Copy every record exactly as it stands. Leave the pictures out.

[Content revision data]
###

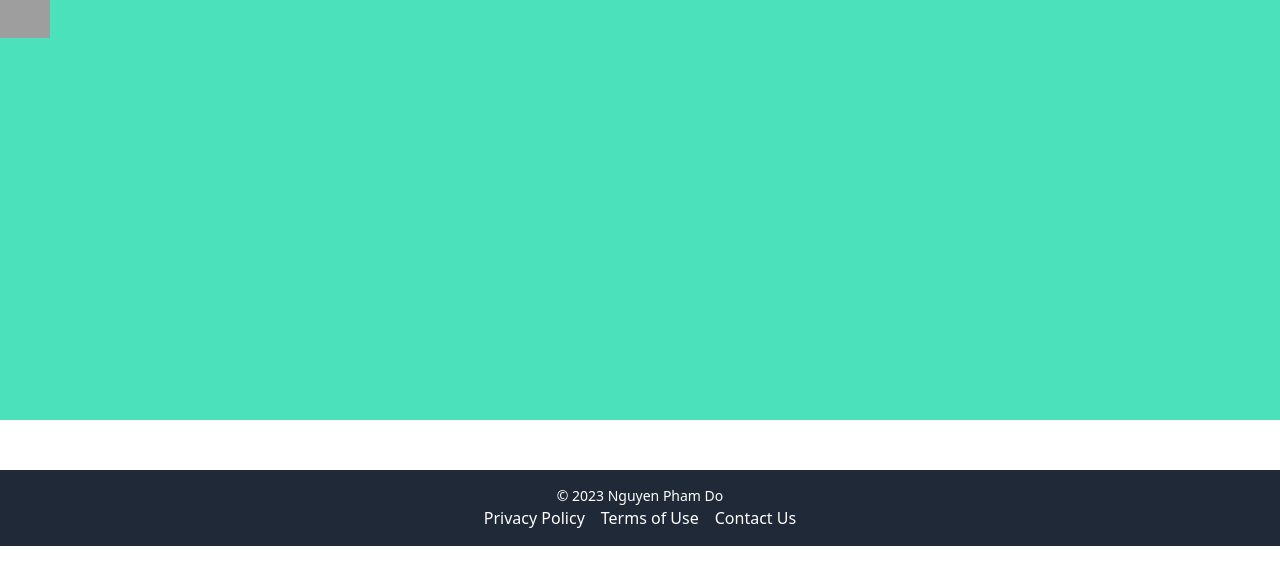
Repository: NPham1402/Web-user-callSpamBlocker
Page: /detail
An editor plug-in stored every save of this project. The page is shown before and after the next save, followed by the edit.
The browser window is 1280 px wide. The pictures show the whole page.
Pictures or frames that could not be fetched are drawn as grey boxes. The project was rebuilt for these pictures with package versions that can differ from the ones it lists, and the page was loaded fresh each time. The framework's server and built-in components were replaced by stand-ins that run in the browser. Also part of the build but not shown: next.config.js.

Above is the page before, as saved 2023-02-09 20:25:49.

After the next save:
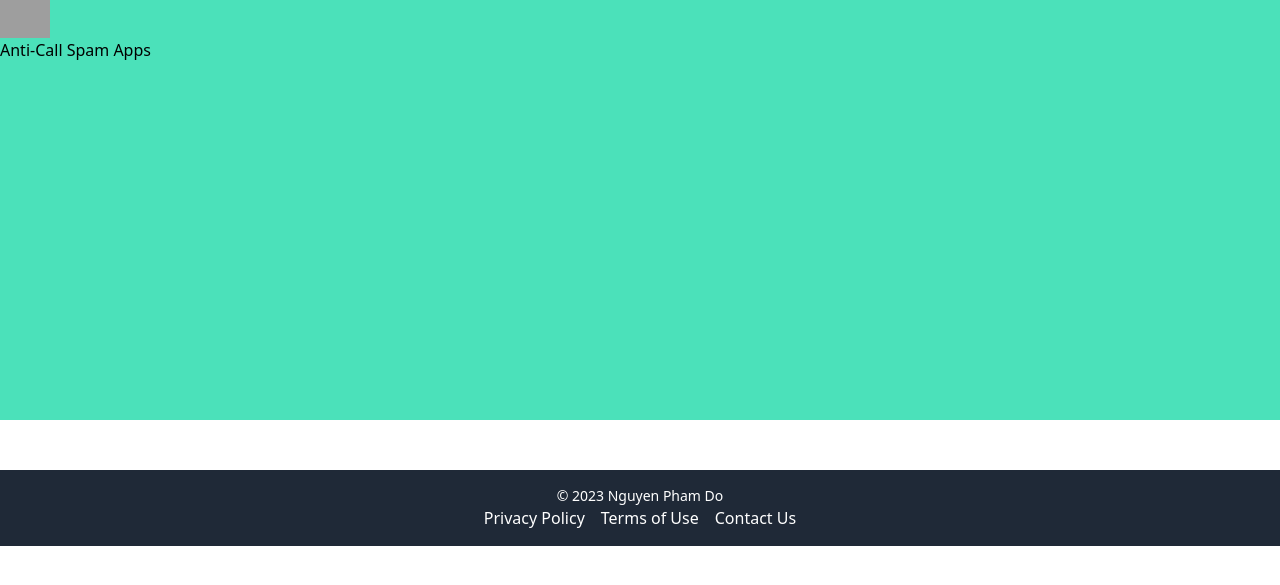
Saved 61 s later.
--- a/pages/detail.js
+++ b/pages/detail.js
@@ -22,6 +22,7 @@ function detail() {
             src="https://static.callblocker.org/img/logo.png"
             className=" w-[50px]"
           />
+          Anti-Call Spam Apps
         </div>
       </main>
       <footer class="bg-gray-800 mt-[50px] text-white py-4">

###

▶ _EXERCISE SOLUTION_
Repository: NPham1402/Web-user-callSpamBlocker
Page: /detail
An editor plug-in stored every save of this project. The page is shown before and after the next save, followed by the edit.
The browser window is 1280 px wide. The pictures show the whole page.
Pictures or frames that could not be fetched are drawn as grey boxes. The project was rebuilt for these pictures with package versions that can differ from the ones it lists, and the page was loaded fresh each time. The framework's server and built-in components were replaced by stand-ins that run in the browser. Also part of the build but not shown: next.config.js.

Above is the page before, as saved 2023-02-09 20:25:49.

After the next save:
Saved 61 s later.
--- a/pages/detail.js
+++ b/pages/detail.js
@@ -22,6 +22,7 @@ function detail() {
             src="https://static.callblocker.org/img/logo.png"
             className=" w-[50px]"
           />
+          Anti-Call Spam Apps
         </div>
       </main>
       <footer class="bg-gray-800 mt-[50px] text-white py-4">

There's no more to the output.